While I like to think that this topic came to me during a class exercise in a subject I was teaching, interest in loneliness found me long before that time. Like many, when growing up I struggled to find ‘my people’ and connect with others. Listening to the wider public discussion about loneliness, being lonely seemed an older person’s problem and if I was lonely as a young person, I had spent too much time on social media and become socially inept. This was obviously worrying information for a young person. Yet the more I read about loneliness in journalistic and academic literature, I realised that outside of conversations about social media, young people’s voices were largely missing from our discussion about what it is to feel lonely, why we might feel it, and what we do to manage it. This is precisely what I hope to contribute to this field with my PhD research.
In Australia, research on loneliness is predominantly conducted in the psychological field. This means that loneliness has been considered mostly in its relation to mental health or as a function of evolutionary biology. More recently, Australian sociologists Adrian Franklin & Bruce Tranter have turned their attention to the phenomena, theorising loneliness’s existence and apparent increase in line with Zygmunt Bauman’s Liquid Modernity thesis. I aim to extend our sociological understanding of loneliness using Carol Smart’s sociology of personal life. A sociology of personal life resists a top-down understanding of human life, wherein changes in individuals are “interpreted as fitting in with wider and over-determining trends” (Smart 2007, p.13). A sociology of personal life instead calls for a realignment between empirical research and theoretical analysis through attention to embeddedness, memory, emotions, and relationality.

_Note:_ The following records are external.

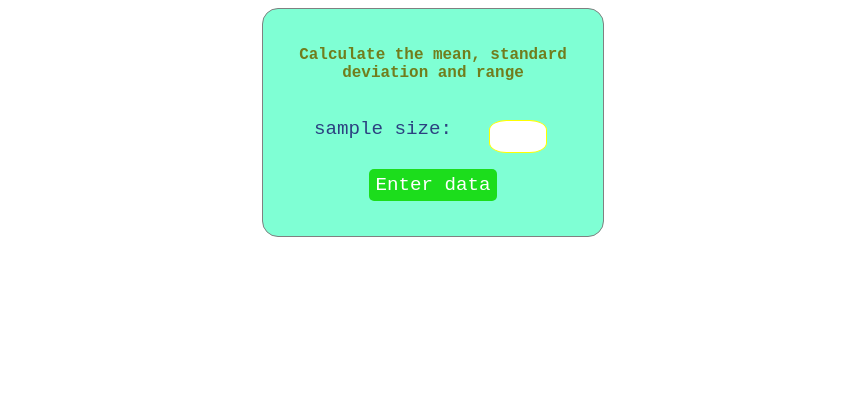
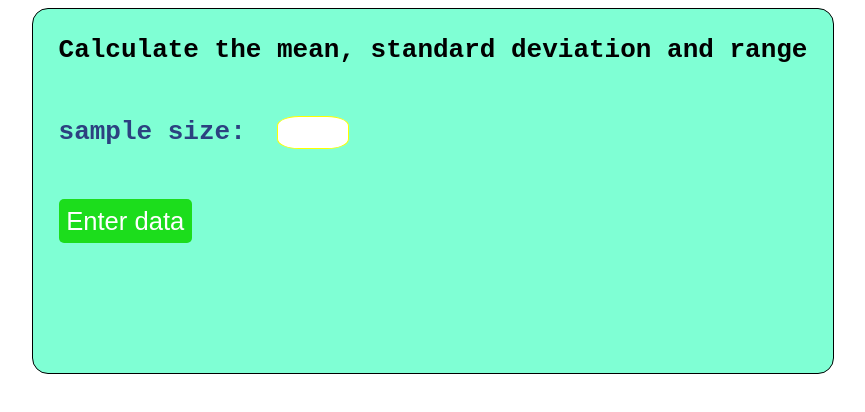
Before and after one commit to vusiSiya/Learn-Statistics-Website, a plain HTML site: page Calculators/Mean/mean.html in a window 1280 px wide. Shown: the whole page, without its empty margins (207-1072 px from the left). Drawn offline with Linux system fonts and the light colour scheme.

Commit message:
improving styling

```diff
--- a/Calculators/Mean/mean.css
+++ b/Calculators/Mean/mean.css
@@ -1,44 +1,37 @@
 
 body{
-	font: 1.5vw monospace;
-	font-weight: 100;
 }
 .calculator{
 	display: flex;
 	flex-direction: column;
-	padding: 10px;
-	width: 25vw;
-	align-items: center;
+	padding: 1em;
+	width: fit-content;
 	background-color: aquamarine;
-	border: 1px solid grey;
+	border: 1px solid black;
 	border-radius: 1rem;
-	margin:auto;
+	margin: auto;
+	flex-wrap: wrap;
+	font: bold 2em monospace;
+	gap: 1em;
 }
 p{
 	display: block;
-	margin: 0.5em 1rem;
-	/* margin-left: 0px; */
 	text-align: left;
 	color: #2c4180;
-	font-weight: 100;
-	width: auto;
-	height: fit-content;
 }
 .section--sample-Size {
 	display: flex;
-	flex-wrap: wrap;
-	margin-left: 0px;
+	align-items: center;
+	gap: 1em;
 }
 .btn-Enter-samples{
 	width: fit-content;
-	height: 4vh;
 	color: white;
 	background-color: #1cdd1c;
-	margin: 5px auto;
-	font-weight: bolder;
-	font: 1.2rem Monospace;
 	border: none;
 	border-radius: 5px;
+	padding: .3em;
+	font-size: .8em;
 }
 
 .btn-Enter-samples:hover{
@@ -77,12 +70,16 @@ section.sought-value {
 
 }
 .sought-value{
-	/* display: grid; */
-	/* grid-column-start: auto; */
-	/* grid-template-columns: 1fr 1fr; */
+	display: grid;
+	grid-column-start: auto;
+	grid-template-columns: 1fr 1fr;
 	/* grid-template-rows: 1fr 1fr; */
-	display: block;
 	flex-wrap: wrap;
 	flex-direction: row;
 	margin-left: 0px;
 }
+
+
+h4 {
+	margin: auto;
+}
--- a/Calculators/Mean/mean.html
+++ b/Calculators/Mean/mean.html
@@ -7,13 +7,11 @@
 </head>
 <body>
     <div class="calculator">
-        <h5
-            style="text-align: center;
-        	color: #717d1c;">
+        <h4 >
             Calculate the mean, standard deviation and range
-        </h5>
+        </h4>
         <section class="section--sample-Size">
-            <p>sample size:<p/>
+            <p>sample size:</p>
             <input required type="number" name="sample-size"class="sample-Size" />
         </section>
         <button class="btn-Enter-samples">Enter data</button>
```
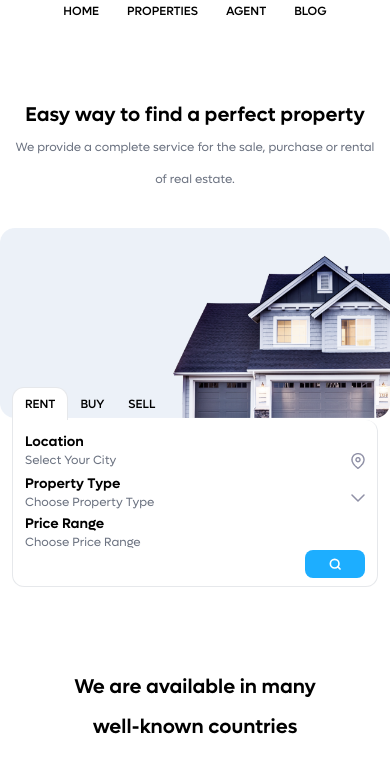
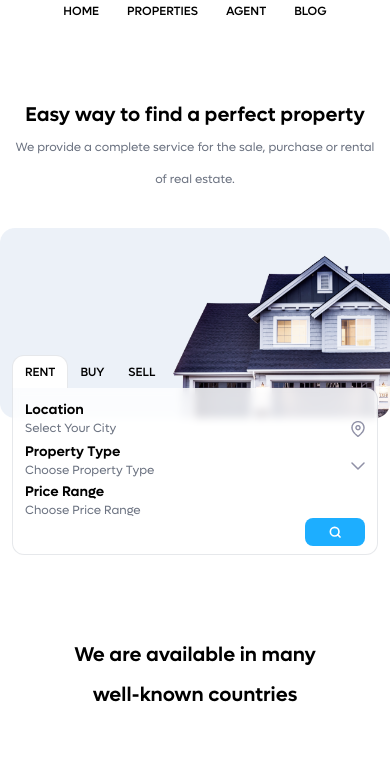
Before and after one commit to Nemure231/landing-page-2, a plain HTML site: page index.html in a window 390 px wide. Shown: the part 83-843 px from the top of the page. Drawn offline with nearby package versions, Linux system fonts and the light colour scheme; files whose address does not match are found by name.

Commit message:
fix responsive design in mobile res again 2

```diff
--- a/index.html
+++ b/index.html
@@ -191,7 +191,7 @@
         <!-- End Section One -->
 
         <!-- Section one.Two -->
-        <section class="lg:hidden md:hidden sm:hidden block max-w-xl h-auto mx-auto relative -mt-40 px-3">
+        <section class="lg:hidden md:hidden sm:hidden block max-w-xl h-auto mx-auto relative -mt-48 px-3">
             <div class="w-full">
                 <div class="flex flex-row text-xs custom-font-lufga-medium">
                     <button class="bg-white px-3 py-2 uppercase rounded-t-xl border-l border-r border-t border-gray-400/25">
```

I began data collection (or “the fun part” as I like to call it) about a month ago and so far, some interesting themes have emerged from the preliminary data. Time, or the lack thereof, is looking to become a key reason why young people say they feel lonely. Flexible work and education schedules are difficult to synchronise between friends. Young people are keenly aware of how stressful this ‘flexible’ life is for themselves and for the people they care about. In times of trouble, the young people I’ve spoken to so far avoid sharing their worries for fear of adding to other’s work and emotional load. To avoid feeling like a ‘burden’ to others in this busy form of life comes loneliness. To ask about loneliness also gets to the core of what connection is and what it feels like. So far, connection feels like being equally valued with others and not feeling interchangeable with someone else. It is precisely you – you – with your specific constellation of feelings, thoughts, knowledge, and experiences that is valued, and you cannot be swapped for anyone else (even if they’re much cooler than you). I’m excited to see how these themes will develop, change, and be added to with more input from other young people.
The challenge with research, I’ve found so far, is keeping the balance. Research is one big BOSU ball we’re teetering on top of as life throws personal, ethical, methodological, theoretical, and conceptual curveballs at you one after the other, seeming to call for a near-Matrix level of agility. How do you balance humility with imposter syndrome? Your own ethics with other’s? Writing with reading? Being a ‘researcher’ with being a human? And particularly with my research, how to balance being a young person researching young people? This last point is something I continue to manage, for it brings its own particular set of ethical considerations. My youth and uniform (i.e. jeans and a t-shirt) seemed to avoid any confusion in the minds of my participants that I would be an authority on therapy or would be there to help find solutions to problems. Instead the confusion can come from the fact that we are peers. We’re roughly the same age, may have similar interests and experiences, we may even live in the same area. The boundary between researcher and listening friend can be easily blurred, especially when asking about loneliness. It requires active reflexivity, empathy, and careful attention to manage.
If you are a PhD candidate working on a project related to the sociology of youth please consider writing a post for our series spotlighting the fantastic work being done by PhD candidates in this area. To talk ideas please contact Julia Cook (email@example.com) and Signe Ravn (firstname.lastname@example.org).